Up The Ave

You. I know you. I know your walk, your clothes, your face. I know that you lived a floor below and some thought you were the most perfect person possible. You had a four-point-oh in every class because you studied all day- sometimes you studied too much. You hated your roommate, and so did we all because he lacked social skills and he was Mormon and would walk in peoples’ rooms when they were having sex- or were close to sex. But you weren’t there that year when he invaded three different moments of utmost privacy, moments when his neighbors were twisted into and around their loved ones with faces even more twisted in the blue-tinged darkness of ecstasy. He would stand in the doorway, dumbstruck, awkward as both his Mormon eyes, and those of the lovers, would explode from uncomfortable silences and mutterings stifled only by the darkness of the room. But you weren’t there. Now you are here, smoking your cigarette and walking towards me. You look through my translucently white Seattle skin and take a long drag at the death between your lips as you continue to saunter closer in your khaki pants and button-down shirt. You can’t smoke because some say you’re the most perfect person possible and you were accepted into a school better than ours after one year because you never had a grade under the highest possible. Looking through you in return, I know you’re not you because you would be in Oregon with your family right now, during the summer months, and not here in Washington. Looking through you, I know you don’t smoke. As you walk closer to me, and closer to death, your face transforms slowly, and you are less you and more someone else. I was mistaken, you are not you.

But, you I know. Yes you, in your brightly yellow shirt with the words “Jews for Jesus” stamped across them like some Hitlerian banner. I do know you, because you went to my work one still summer day and harassed me and my manager. You harassed us even though we’re not Jews and she’s for Jesus and I’m for something else that’s not Jesus, but is spiritual like Jesus and Buddha and Zeus. You harassed us because we work for an organization for Jewish college students. All of the Jews were gone so you annoyed us instead. You wouldn’t leave, so we threatened to call the police. Then you left. Instead of through you, I look at you, with the hatred I try to reserve for bad cookie recipes and other not-important-in-the-grand-scheme-of-life things. You do not deserve to be looked through, but at. Sadly, you don’t notice because you’re too intent on the old Christian woman who believes what you do is good. I know you, and you are not a Jew for Jesus because such a thing can’t be.

You I don’t know- but I want to. You’re crazy and funny and you don’t like Bush. I am your kindred spirit, flying in a sea of muck and media. But you wave your sign on a college street- a street where fat white men with boats don’t spit on you and yell that you are a rapist because you don’t want innocent people being killed.

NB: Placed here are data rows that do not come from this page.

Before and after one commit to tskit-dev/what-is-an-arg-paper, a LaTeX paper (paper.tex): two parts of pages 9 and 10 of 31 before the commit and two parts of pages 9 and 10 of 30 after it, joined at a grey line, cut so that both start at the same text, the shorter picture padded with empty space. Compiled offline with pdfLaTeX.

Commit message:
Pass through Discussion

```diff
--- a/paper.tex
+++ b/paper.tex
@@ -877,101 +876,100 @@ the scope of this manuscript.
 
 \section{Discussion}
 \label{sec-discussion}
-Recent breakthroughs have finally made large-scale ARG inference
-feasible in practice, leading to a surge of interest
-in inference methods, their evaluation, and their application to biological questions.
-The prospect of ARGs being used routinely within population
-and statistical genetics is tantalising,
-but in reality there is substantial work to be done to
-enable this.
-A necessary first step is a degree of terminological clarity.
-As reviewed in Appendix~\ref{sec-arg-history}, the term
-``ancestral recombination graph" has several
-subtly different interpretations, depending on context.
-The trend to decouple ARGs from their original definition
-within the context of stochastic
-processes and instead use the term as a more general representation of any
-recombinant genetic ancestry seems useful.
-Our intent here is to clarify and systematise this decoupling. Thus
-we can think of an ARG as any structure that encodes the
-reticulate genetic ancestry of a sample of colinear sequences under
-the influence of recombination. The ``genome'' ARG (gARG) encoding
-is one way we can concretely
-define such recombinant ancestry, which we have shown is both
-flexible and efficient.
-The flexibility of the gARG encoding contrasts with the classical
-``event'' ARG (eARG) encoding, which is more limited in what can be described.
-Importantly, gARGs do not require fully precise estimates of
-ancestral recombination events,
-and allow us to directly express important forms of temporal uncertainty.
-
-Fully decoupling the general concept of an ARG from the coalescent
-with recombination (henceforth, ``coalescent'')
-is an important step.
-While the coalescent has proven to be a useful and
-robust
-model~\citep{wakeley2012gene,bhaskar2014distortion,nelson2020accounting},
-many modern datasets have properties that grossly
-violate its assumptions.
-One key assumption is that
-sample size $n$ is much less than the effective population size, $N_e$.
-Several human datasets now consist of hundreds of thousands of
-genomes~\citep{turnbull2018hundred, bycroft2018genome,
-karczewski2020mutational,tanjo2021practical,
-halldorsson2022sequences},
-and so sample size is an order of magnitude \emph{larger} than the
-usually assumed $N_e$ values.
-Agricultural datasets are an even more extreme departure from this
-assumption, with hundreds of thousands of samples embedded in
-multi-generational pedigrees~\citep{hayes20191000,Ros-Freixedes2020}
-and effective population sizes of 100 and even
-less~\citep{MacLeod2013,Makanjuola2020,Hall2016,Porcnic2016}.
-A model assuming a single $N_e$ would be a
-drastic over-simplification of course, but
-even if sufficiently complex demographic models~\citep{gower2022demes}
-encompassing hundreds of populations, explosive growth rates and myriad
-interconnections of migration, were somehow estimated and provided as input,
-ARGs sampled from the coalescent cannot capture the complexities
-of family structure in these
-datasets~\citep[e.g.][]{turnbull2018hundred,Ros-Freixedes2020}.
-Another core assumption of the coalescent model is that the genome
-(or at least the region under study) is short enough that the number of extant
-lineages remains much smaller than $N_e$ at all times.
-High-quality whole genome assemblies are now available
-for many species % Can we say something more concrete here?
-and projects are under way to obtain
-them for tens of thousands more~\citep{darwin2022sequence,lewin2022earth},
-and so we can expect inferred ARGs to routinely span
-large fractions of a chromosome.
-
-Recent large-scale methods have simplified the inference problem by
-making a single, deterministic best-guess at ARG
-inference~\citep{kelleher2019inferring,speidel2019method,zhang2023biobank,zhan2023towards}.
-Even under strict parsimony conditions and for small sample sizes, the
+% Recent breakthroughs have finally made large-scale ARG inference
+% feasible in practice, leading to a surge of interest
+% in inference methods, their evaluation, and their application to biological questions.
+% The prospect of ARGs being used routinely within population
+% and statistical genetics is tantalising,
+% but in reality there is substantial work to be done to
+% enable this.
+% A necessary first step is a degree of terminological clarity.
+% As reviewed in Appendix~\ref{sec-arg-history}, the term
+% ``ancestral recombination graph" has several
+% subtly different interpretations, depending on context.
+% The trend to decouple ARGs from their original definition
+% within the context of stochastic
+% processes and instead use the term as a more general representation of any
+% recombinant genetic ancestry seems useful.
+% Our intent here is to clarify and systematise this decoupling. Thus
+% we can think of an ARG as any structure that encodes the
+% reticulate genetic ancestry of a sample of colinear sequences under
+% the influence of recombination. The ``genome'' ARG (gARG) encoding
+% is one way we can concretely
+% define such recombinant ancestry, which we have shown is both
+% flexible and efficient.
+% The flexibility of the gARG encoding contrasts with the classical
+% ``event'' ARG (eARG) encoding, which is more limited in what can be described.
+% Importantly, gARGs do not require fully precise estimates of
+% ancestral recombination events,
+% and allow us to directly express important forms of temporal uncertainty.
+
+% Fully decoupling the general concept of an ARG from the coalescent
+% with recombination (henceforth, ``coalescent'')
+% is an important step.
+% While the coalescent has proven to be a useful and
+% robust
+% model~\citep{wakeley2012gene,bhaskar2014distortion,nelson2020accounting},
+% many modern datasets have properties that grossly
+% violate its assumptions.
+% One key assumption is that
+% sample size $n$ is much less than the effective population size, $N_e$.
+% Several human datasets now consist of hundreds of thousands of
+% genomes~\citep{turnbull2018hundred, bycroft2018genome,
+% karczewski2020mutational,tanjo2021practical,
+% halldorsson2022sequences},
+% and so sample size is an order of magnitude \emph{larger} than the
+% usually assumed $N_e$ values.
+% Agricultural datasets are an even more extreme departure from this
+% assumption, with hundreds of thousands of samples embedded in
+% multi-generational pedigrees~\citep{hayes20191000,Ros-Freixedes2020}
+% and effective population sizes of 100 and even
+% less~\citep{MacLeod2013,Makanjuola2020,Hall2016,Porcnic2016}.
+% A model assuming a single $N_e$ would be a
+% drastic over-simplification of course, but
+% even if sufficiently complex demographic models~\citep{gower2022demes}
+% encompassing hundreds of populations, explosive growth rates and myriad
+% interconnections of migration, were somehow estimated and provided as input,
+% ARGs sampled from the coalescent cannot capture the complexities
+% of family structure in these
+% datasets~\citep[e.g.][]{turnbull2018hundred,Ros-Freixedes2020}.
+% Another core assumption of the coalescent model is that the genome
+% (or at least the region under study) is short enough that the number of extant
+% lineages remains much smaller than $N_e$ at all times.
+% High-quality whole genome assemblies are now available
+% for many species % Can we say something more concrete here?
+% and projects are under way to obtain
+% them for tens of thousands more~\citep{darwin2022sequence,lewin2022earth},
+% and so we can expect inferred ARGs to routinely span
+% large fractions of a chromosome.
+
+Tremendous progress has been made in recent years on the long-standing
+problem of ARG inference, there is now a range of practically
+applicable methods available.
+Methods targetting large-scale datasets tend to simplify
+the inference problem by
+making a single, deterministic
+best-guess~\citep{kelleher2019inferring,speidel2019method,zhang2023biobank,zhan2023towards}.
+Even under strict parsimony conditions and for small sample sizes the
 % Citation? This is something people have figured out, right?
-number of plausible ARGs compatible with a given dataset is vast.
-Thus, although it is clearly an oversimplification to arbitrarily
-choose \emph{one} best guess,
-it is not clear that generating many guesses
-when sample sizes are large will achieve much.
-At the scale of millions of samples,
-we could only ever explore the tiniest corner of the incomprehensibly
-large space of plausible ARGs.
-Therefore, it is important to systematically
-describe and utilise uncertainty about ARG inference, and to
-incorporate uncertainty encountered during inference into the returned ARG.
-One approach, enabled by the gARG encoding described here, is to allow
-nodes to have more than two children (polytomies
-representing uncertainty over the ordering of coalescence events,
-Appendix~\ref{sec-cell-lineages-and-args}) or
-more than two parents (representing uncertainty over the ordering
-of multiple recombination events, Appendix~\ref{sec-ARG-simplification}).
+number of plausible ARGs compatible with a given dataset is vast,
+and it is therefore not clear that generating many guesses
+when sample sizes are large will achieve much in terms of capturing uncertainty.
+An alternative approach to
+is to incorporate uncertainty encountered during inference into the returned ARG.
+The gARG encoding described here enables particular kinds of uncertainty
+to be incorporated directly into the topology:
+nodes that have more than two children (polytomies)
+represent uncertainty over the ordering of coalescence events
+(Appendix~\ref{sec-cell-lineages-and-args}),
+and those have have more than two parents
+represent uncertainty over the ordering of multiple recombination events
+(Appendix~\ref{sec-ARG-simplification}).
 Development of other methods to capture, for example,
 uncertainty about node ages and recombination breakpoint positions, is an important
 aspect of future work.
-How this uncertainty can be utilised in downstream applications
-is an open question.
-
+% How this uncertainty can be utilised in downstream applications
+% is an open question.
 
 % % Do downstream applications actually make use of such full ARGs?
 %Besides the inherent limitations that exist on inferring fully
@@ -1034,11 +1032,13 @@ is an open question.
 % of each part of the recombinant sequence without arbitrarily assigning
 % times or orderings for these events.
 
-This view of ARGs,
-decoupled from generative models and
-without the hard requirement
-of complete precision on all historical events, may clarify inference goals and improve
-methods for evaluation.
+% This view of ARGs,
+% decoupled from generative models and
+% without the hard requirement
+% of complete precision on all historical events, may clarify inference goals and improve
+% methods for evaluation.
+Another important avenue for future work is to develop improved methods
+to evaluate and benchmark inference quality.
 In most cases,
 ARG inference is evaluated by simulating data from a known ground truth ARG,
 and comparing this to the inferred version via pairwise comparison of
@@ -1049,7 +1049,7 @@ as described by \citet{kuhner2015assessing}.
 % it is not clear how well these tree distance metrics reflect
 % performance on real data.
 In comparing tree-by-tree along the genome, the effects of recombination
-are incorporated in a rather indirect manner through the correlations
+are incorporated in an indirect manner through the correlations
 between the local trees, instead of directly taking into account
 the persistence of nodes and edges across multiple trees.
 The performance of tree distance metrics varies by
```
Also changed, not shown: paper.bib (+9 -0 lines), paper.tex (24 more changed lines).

Maybe you went to the big protests downtown where so many people filling the streets- filling the streets like a custard donut- made it safe for you. But you weren’t there with the small and brave assemblage of aging Hippies rolling a black coffin through the media-inspired hatred and hostility. You weren’t there when they rolled along without anger. I was with those Hippies, but I was not one of them because I yelled back at that man who forced his angry opinions on us like that of a rapist forcing his angry body on a victim. I was so enraged because I knew what being close to rape is like, and he only knew what raping was like. I give you one thumb up. But I do not look through you, or at you, but past you. I have decided I don’t want to know you any longer.

But I’m not sure about you. It’s unnerving having you walk so close behind me while I’m carrying my newly printed copy of The Stranger which protects my two preciously new David Sedaris books from the fresh droplets of gray. It’s even more unnerving having you mutter “Have a happy Friday” with a voice that sounds as nervous as you walk over and over again. How can nervousness spread from every inch of you to me? How can it make you convulse and contract in the manner of a caterpillar? You suddenly walk jarringly quick past me with twitches and jerks and yell to the man getting in his car about a “’68 for sale”. The college boy walking towards us is confused. The man getting in his car is confused. I am concerned. But I’m also not concerned. I’m something else as I secretly watch you, intrigued by how much your body and your voice twitch to the same rhythm. Then you dash across the street towards the beautiful shining Frat bar with its antique brown mirror windows and I think I want to know you.